Advocates of compulsory unionization have long maintained that conditioning continued employment upon union membership is not discriminatory so long as anyone may join the union; a closed shop is justified so long as there is an open union.1 The idea, stripped down to its essentials, is that unions must play fair, whatever obligation there is at the outset for unions to practice non- discriminatory admission practices,2 that obligation grows when unions hold the keys to the workshop.3
Since unions often hold the keys to the courtroom as well,4 they must play fairly when pressing employee grievances. For example, it is well-settled that a union that fails to press black union members' allegations of discrimination runs afoul of both Title VII and § 198 1;5 once the union is exclusively entrusted with filing claims for its members, it must exercise that power fairly.6 Under compulsory unionism, however, the union holds the courthouse keys for both the willingly and unwillingly unionized.7
The judiciary, while occasionally distinguishing between the levels of deference given to union-controlled and individualcontrolled grievance procedures,8 has never used similar rationale to distinguish between the subsets of union-controlled grievance procedures - namely, closed9 and open shops.
The distinction drawn in Alexander v. Gardner-Denver Co.10 between individual- and union- entered arbitration agreements provides a workable rationale that could be extended to warrant different treatment of closed- and open-shop arbitration awards. A union's previous arbitration of an employee's racial discrimination claim did not stop the employee from subsequently litigating on his own behalf, because, inter alia, "[i]n arbitration, as in the collectivebargaining process, the interests of the individual employee may be subordinated to the collective interests of all employees in the bargaining unit," and "harmony of interest between the union and the individual employee cannot always be presumed, especially where a claim of racial discrimination is made."11 The same rationale should be applied in the context of arbitration awards - in particular, that in at least some cases of individual arbitration awards agreed upon through unionized arbitration, "the interests of the individual employee may be subordinated to the collective interests of all employees in the bargaining unit," and, further, that "harmony of interest between the union and the individual employee cannot always be presumed."12
Thus, because of the increased likelihood of divergent interests between the individual worker and the union in a closed-shop setting, arbitration awards rendered in a closed shop ought to be viewed with a higher level of scrutiny than they currently receive.13 Specifically, courts ought to view closed-shop labor arbitration awards with a "manifest disregard of the law" standard of review that involves actually verifying that an arbitrator has correctly applied the law.
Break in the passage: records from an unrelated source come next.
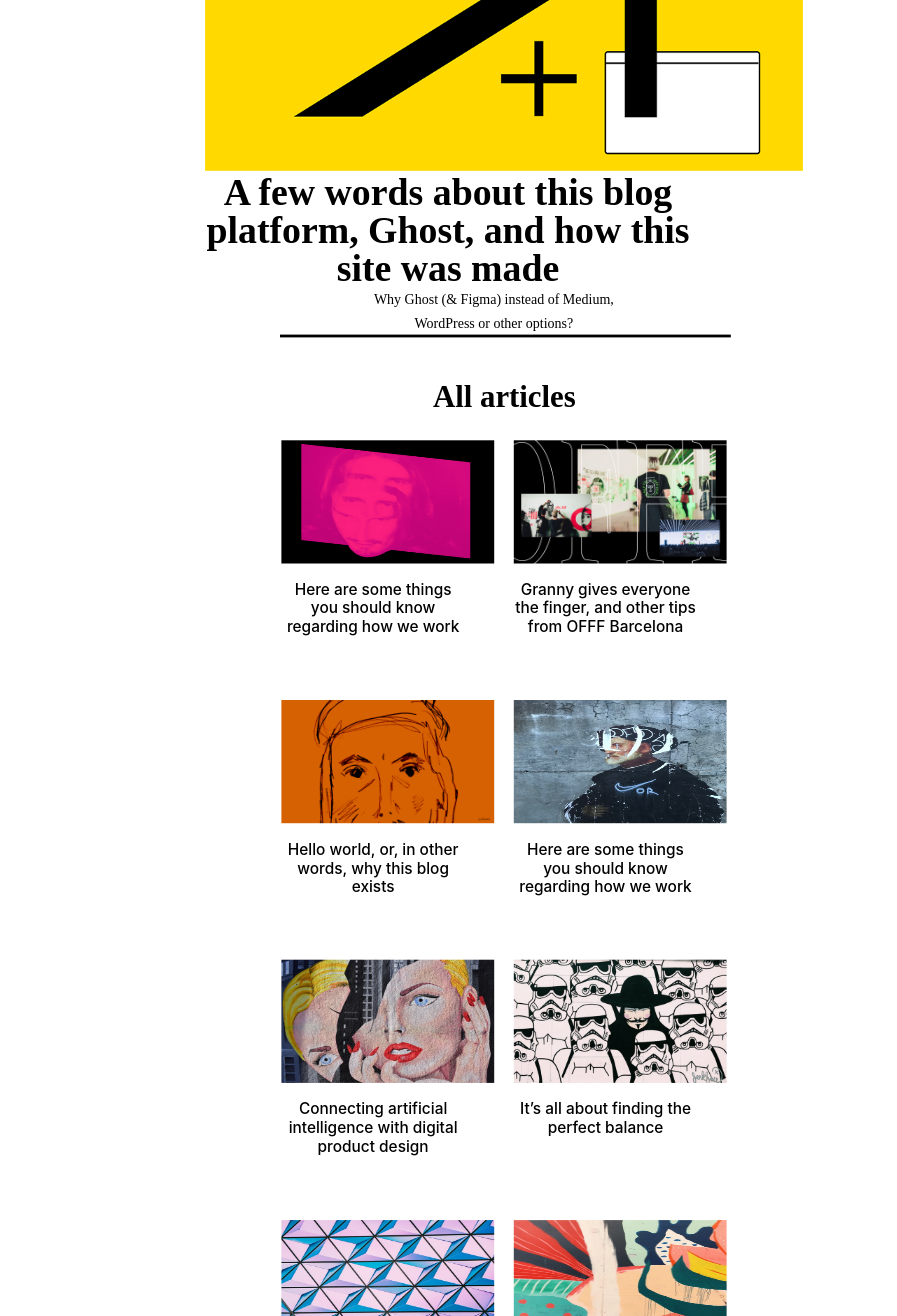
Repository: ThuTrang-jvb/JVB-BT1
Page: Page 2/listing.html
The author's editor kept a copy of each file at every save. The page is drawn from the files as they stood at one save, then again after a run of saves.
The browser window is 1280 px wide. The page is 1282 px wide, so the pictures cover 1282 px, including what lies to the right of the window. The pictures show the part of the page from y = 500 to 2380 px (the page is 3779 px tall before and 3775 px after), at 70% of full size.

Above is the page before, as saved 2025-06-26 15:26:35.

### Page 2/listing.html
<!DOCTYPE html>
<html lang="en">
<head>
    <meta charset="UTF-8">
    <meta name="viewport" content="width=device-width, initial-scale=1.0">
    <link rel="stylesheet" href="styleListing.css">
    <title>NORDIC ROSE</title>
</head>
<body>
    <div class="header">
        <h1>NORDIC ROSE</h1>
        <div class="nav">
            <p>blog</p>
            <p>about</p>
            <p>links</p>
            <p>projects</p>
        </div>
        <div class="hamburger">
            <span></span>
            <span></span>
            <span></span>
        </div>
    </div>
    <hr>

    <div class="main">
        <div class="title">
            <img src="image/image 2.png" alt="image 2">
            <h1>A few words about this blog platform, Ghost, and how this site was made</h1>
            <p>Why Ghost (& Figma) instead of Medium, <br> WordPress or other options?</p>
            <hr>
        </div>

        <div class="articles">
            <h2>All articles</h2>
            <div class="image_desktop">
                <div class="image">
                    <img src="image/image.png" alt="Rectangle 12">
                    <p>Here are some things you should know regarding how we work </p>
                </div>
                <div class="image">
                    <img src="image/image1.png" alt="Rectangle 13">
                    <p>Granny gives everyone the finger, and other tips from OFFF Barcelona</p>
                </div>
                <div class="image">
                    <img src="image/image2.png" alt="Rectangle 13" >
                    <p>Hello world, or, in other words, why this blog exists </p>
                </div>
                <div class="image">
                    <img src="image/image3.png" alt="Rectangle 12">
                    <p>Here are some things you should know regarding how we work  </p>
                </div>
                <div class="image">
                    <img src="image/image4.png" alt="Rectangle 14">
                    <p>Connecting artificial intelligence with digital product design</p>
                </div>
                <div class="image">
                    <img src="image/image5.png" alt="Rectangle 15">
                    <p>It’s all about finding the perfect balance </p>
                </div>
                <div class="image">
                    <img src="image/image6.png" alt="Rectangle 12">
                    <p>I believe learning is the most important skill</p>
                </div>
                <div class="image">
                    <img src="image/image7.png" alt="Rectangle 13">
                    <p>Clients are part of the team</p>
                </div>
                <div class="image">
                    <img src="image/image8.png" alt="Rectangle 19">
                    <p>Clients are part of the team</p>
                </div>
                <div class="image">
                    <img src="image/image9.png" alt="Rectangle 17">
                    <p>Here are some things you should know regarding how we work </p>
                </div>
                <div class="image">
                    <img src="image/image10.png" alt="Rectangle 16">
                    <p>Connecting artificial intelligence with digital product design</p>
                </div>
                <div class="image">
                    <img src="image/image11.png" alt="Rectangle 18">
                    <p>How modern remote working tools get along with Old School Cowboy's methods</p>
                </div>
            </div>
            <div class="image_mobile">
                <div class="image">
                    <img src="image/image1.png" alt="Rectangle 13">
                    <p>Granny gives everyone the finger, and other tips from OFFF Barcelona</p>
                </div>
                <div class="image">
                    <img src="image/image2.png" alt="">
                    <p>Hello world, or, in other words, why this blog exists</p>
                </div>
                <div class="image">
                    <img src="image/image.png" alt="">
                    <p>Here are some things you should know regarding how we work </p>
                </div>
                <div class="image">
                    <img src="image/image12.png" alt="Retangle 39">
                    <p>Updating list of 50+ sources on distributed teams, remote work, and how to make it all work better</p>
                </div>
                <div class="image">
                    <img src="image/image13.png" alt="Rectangle 37">
                    <p>A few words about this blog platform, Ghost, and how this site was made</p>
                </div>
                <div class="image">
                    <img src="image/image11.png" alt="">
                    <p>How modern remote working tools get along with Old School Cowboy's methods</p>
                </div>
            </div>
        </div>
    </div>
    <div class="footer">
        <div class="line">
            <span class="bold">Digital product design</span>
            <span>Remote work</span>
            <span class="bold">UX design</span>
            <span>Distributed teams</span>
            <span class="bold">Creativity</span>
            <span>Strategy</span>
            <span class="bold">Suspense</span>
            <span>Growth</span>

        </div>
        <p class="logo">NORDIC ROSE</p>
        <p class="para">Lorem ipsum dolor sit amet, consectetur adipiscing elit. Duis eu velit tempus erat egestas efficitur. In hac habitasse platea dictumst. Fusce a nunc eget ligula suscipit finibus. </p>
        <div class="info">
            <p>Twitter</p>
            <p>LinkedIn</p>
            <p>RSS</p>
        </div>
        <p class="year">© 2012–2020 Nordic Rose Co. All rights reserved. </p>
    </div>
</body>
</html>

### Page 2/styleListing.css
 * {
    margin: 0;
 }
.header {
    width: 100%;
    max-width: 1440px;
    height: auto;
    box-sizing: border-box;
    justify-content: space-between;
    align-items: center;
    display: flex;
    gap: 476.59px;
    padding: 52.54px 61px 40px 63.58px;
}
.header h1 {
    font-weight: 400;
    font-size: 30px;
}
.hamburger {
  display: none;
  flex-direction: column;
  gap: 5px;
  cursor: pointer;
}

.hamburger span {
  width: 25px;
  height: 3px;
  background-color: black;
  display: block;
  border-radius: 2px;
}
hr {
    width: 100%;
    margin: 0;
}
.nav {
    font-family: New York Small;
    font-weight: 500;
    font-size: 20px;
    line-height: 170%;
    letter-spacing: 12%;
    text-align: center;
    text-transform: uppercase;
    display: flex;
    gap: 34px;
    padding-top: 6.46px ;
}
.main {
    padding: 76px 293px 0;
}

.title img {
    width: 854px;
    height: 533px;
    align-items: center;
}
.title h1 {
    font-family: New York Extra Large;
    font-weight: 700;
    font-size: 54px;
    line-height: 100%;
    letter-spacing: 0%;
    text-align: center;
    max-width: 858px;
}
.title p {
    font-family: SF Mono;
    font-weight: 400;
    font-size: 20px;
    line-height: 170%;
    letter-spacing: 0%;
    text-align: center;
    margin-left: 131px;
    max-width: 592px;

}
.title hr {
    border: 2px solid #000000;
    width: 640px;
    margin-left: 107px;
}
.articles h2 {
    font-family: New York Extra Large;
    font-weight: 700;
    font-size: 44px;
    line-height: 100%;
    letter-spacing: 0%;
    text-align: center;
    max-width: 225px;
    padding-left: 315px;
    padding-top: 64px;
    padding-bottom: 39px;
    margin: 0;
}
.image_desktop img{
    width: 304px;
    height: 176px;
    padding-bottom: 20px;
}
.image_desktop {
    display: grid;
    grid-template-columns: repeat(2, 0fr);
    padding-left: 109px;
    gap: 28px;
}
.image p {
    max-width: 262px;
    padding-bottom: 64px;
    font-family: SF Pro Display;
    font-weight: 500;
    font-size: 22px;
    line-height: 120%;
    text-align: center;
    margin: 0;
}
.image {
    max-width: 304px;
}
.image_mobile {
    display: none;
}
.footer {
    background-color: #000000;
    color: white;
    text-align: center;
    padding-bottom:32px;
}
.bold {
    font-weight: 800;
}
.line {
      font-family: SF Pro Text;
      font-size: 20px;
      color: #fff;
      text-transform: uppercase;
      display: inline-flex;
      flex-wrap: nowrap;
      justify-content: center;
      line-height: 28px;
      max-width: 100%;
      overflow: hidden;
      letter-spacing: 2.8px;
      white-space: nowrap;
      padding-bottom: 105.12px;
}
.line span {
    margin-right: 5px;
}
.footer h1 {
    padding-bottom: 25.58px;
}
.para {
    font-family: New York Small;
    font-weight: 400;
    font-size: 16px;
    line-height: 140%;
    letter-spacing: 0%;
    text-align: center;
    max-width: 488px;
    padding-left: 476px;
    padding-bottom: 32px;
    margin: 0;
}
.info {
    display: flex;
    justify-content: space-between;
    align-items: center;
    max-width: 209px;
    padding-left: 616px;
    padding-bottom: 64px;
}

.info p {
    margin: 0;
    font-family: SF Pro Text;
    font-weight: 500;
    font-size: 16px;
    line-height: 170%;
    text-decoration: underline;
    gap: 28px;
}
.logo {
    margin: 0;
    font-weight: 400;
    font-size: 30px;
    padding-bottom: 25.58px;
}
.footer .year {
    max-width: 178px;
    padding-left: 630px;
}
@media screen and (max-width: 767px) {
    .header {
        padding: 24px 20px;
        gap: 0;
    }

    .nav {
        display: none;
    }

    .hamburger {
        display: flex;
    }
    hr {
        width: 100%;
    }
    .main {
        padding: 52px 0 0 0;
    }

    .title img {
        width: 100vw;
        height: auto;
        display: block;
        margin-left: calc(-1 * ((100vw - 100%) / 2));
    }

    .title h1 {
        font-size: 28px;
        max-width: 100%;
        text-align: center;
        padding: 10px;
        margin: 0 auto;
    }

    .title p {
        font-size: 16px;
        max-width: 90%;
        margin: 0 auto 10px;
        text-align: center;
    }

    .title hr {
        width: 90%;
        margin: 16px auto;
    }

    .articles h2 {
        font-size: 26px;
        padding: 24px 0 16px;
        max-width: 100%;
        padding-left: 0;
    }

    .image_desktop {
        display: none;
    }

    .image_mobile {
        display: block;
        width: 100%;
        padding: 0 16px;
    }

    .image_mobile .image {
        margin-bottom: 32px;
    }

    .image_mobile img {
        width: 100%;
        height: auto;
        display: block;
        margin: 0 auto;
        align-items: center;
        justify-content: center;
    }

    .image_mobile p {
        font-size: 16px;
        text-align: center;
        padding-top: 8px;
    }

    .line {
        flex-wrap: wrap;
        font-size: 14px;
        line-height: 24px;
        padding-bottom: 32px;
        justify-content: center;
    }

    .line span {
        font-size: 14px;
        padding: 4px 8px;
    }

    .logo {
        font-size: 20px;
        padding-bottom: 16px;
    }

    .para {
        font-size: 14px;
        padding: 0 20px 24px;
        margin: 0 auto;
        max-width: 90%;
    }

    .info {
        justify-content: center;
        gap: 16px;
        font-size: 14px;
        padding: 0 0 24px;
        max-width: 100%;
    }

    .footer .year {
        font-size: 12px;
        padding: 0 16px;
    }
}

After the next 8 saves:
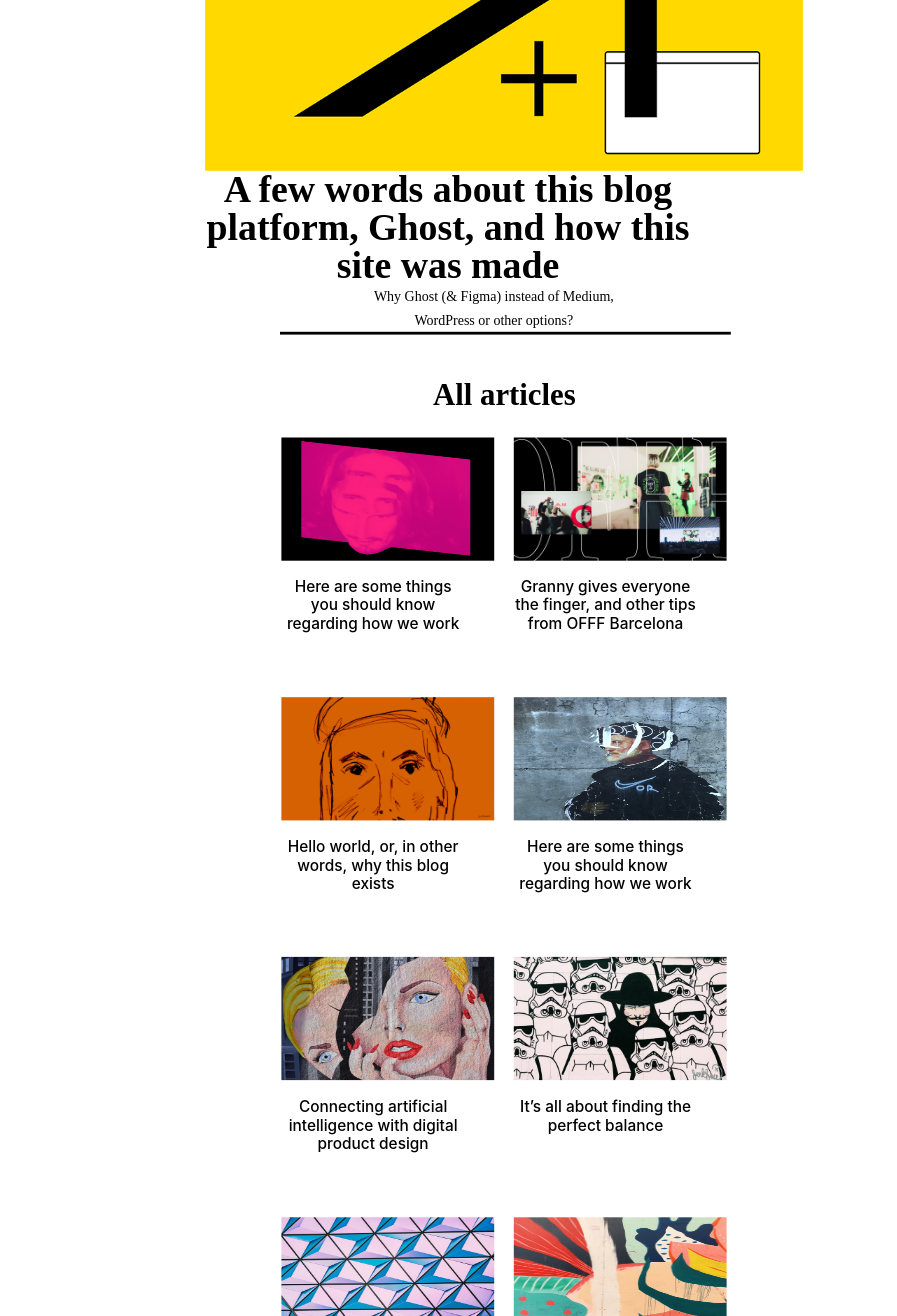
The 8 saves are shown as one change because they came seconds apart.
The last was saved 3 min 21 s later.
--- a/Page 2/styleListing.css
+++ b/Page 2/styleListing.css
@@ -53,7 +53,8 @@ hr {
 .title img {
     width: 854px;
     height: 533px;
-    align-items: center;
+    display: flex;
+    justify-content: center;
 }
 .title h1 {
     font-family: New York Extra Large;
In making that argument, this Comment traces the evolutionary split in case law governing union- based arbitration agreements and union- based arbitration awards. Under current law, a union may only agree to mandatory arbitration on behalf of its members when the waiver of the right to litigate in the collective bargaining agreement ("CBA") is clear and unmistakable. In notable contrast, once a labor arbitrator has rendered an award, a judge views the completed award with substantial deference that involves an extreme unwillingness to overturn labor arbitrators' decisions. By claiming that closed- shop labor arbitration decisions ought to be viewed under a strict "manifest disregard of the law" standard of review, this Comment argues that at least a subset of arbitration decisions should follow the path of arbitration agreements.14
Part II of this Comment explores the divergence between the judiciary's unwillingness to enforce labor arbitration agreements and its willingness to enforce completed labor arbitration awards. …